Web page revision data
+++++
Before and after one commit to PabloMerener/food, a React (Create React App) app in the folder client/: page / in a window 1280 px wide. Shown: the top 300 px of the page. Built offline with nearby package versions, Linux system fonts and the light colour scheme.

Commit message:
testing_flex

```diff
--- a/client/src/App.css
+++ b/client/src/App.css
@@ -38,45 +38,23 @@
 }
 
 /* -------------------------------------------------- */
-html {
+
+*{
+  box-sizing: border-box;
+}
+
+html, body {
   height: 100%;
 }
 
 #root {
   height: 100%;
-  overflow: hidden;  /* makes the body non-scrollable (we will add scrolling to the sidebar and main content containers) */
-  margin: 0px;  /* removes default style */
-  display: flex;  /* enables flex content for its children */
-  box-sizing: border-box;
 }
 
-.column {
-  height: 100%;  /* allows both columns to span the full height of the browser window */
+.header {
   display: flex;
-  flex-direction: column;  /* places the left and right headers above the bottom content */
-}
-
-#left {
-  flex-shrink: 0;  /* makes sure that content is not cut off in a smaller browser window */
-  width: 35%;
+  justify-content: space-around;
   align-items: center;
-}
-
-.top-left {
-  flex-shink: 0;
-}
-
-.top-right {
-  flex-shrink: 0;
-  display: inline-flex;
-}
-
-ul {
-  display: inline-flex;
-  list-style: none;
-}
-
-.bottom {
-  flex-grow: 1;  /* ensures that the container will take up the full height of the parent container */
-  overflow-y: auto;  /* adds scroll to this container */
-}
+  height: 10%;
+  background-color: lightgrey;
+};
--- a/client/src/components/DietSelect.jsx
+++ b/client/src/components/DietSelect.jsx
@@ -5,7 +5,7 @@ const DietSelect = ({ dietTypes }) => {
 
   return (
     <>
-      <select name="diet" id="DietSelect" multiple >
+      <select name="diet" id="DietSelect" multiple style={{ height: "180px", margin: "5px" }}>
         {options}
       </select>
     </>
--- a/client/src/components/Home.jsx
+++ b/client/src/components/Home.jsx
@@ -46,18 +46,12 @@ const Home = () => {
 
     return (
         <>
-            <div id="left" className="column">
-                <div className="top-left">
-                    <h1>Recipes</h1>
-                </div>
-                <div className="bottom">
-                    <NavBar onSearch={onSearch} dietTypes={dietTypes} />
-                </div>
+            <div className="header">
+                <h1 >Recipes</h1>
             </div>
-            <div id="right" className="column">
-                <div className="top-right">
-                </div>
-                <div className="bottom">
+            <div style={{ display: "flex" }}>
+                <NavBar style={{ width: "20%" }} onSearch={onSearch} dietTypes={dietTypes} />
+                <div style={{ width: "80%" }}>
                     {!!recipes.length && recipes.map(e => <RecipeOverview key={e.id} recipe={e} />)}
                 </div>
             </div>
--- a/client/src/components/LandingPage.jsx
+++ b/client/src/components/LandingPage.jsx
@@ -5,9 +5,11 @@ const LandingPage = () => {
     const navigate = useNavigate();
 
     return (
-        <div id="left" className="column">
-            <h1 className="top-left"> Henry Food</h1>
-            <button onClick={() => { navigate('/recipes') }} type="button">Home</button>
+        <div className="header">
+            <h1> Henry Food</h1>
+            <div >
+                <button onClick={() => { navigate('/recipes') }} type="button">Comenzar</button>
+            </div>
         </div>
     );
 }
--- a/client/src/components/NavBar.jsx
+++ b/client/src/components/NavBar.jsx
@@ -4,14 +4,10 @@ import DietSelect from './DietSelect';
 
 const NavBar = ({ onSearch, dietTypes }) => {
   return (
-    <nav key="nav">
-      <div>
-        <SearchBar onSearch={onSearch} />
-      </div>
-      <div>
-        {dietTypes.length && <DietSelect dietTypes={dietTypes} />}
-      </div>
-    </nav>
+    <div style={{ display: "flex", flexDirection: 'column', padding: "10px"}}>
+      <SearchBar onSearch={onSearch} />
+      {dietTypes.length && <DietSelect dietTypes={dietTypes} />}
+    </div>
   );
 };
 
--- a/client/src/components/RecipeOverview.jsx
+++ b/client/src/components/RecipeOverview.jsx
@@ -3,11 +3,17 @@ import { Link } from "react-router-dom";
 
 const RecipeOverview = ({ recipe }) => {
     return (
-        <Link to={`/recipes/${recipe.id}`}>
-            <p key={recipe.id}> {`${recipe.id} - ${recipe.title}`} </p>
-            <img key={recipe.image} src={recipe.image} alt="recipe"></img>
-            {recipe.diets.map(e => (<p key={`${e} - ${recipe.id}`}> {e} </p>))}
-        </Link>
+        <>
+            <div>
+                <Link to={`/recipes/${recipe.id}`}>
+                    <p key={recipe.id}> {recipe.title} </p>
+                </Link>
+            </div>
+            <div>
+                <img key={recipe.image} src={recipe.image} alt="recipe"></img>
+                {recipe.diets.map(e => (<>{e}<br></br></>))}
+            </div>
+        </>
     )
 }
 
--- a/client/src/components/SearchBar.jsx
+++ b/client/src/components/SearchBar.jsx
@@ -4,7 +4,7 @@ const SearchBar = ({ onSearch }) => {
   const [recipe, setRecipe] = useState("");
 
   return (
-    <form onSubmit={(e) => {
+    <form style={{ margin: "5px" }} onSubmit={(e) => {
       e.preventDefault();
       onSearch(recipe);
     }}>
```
+++++
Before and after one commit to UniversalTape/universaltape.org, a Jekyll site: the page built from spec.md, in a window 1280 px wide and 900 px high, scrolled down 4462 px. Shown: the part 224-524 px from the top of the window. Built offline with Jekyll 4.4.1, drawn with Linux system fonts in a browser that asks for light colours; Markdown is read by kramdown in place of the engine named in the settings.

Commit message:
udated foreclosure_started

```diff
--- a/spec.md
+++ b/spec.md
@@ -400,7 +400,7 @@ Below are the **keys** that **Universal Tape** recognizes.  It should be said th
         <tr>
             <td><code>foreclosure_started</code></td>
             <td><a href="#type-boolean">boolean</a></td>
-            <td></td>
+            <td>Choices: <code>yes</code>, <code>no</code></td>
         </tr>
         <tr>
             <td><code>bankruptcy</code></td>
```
+++++
## Exercise objective
For the word "Home", go through the records and show each line that carries it.

## Exercise result
--- a/client/src/components/Home.jsx
+++ b/client/src/components/Home.jsx
@@ -46,18 +46,12 @@ const Home = () => {
-            <button onClick={() => { navigate('/recipes') }} type="button">Home</button>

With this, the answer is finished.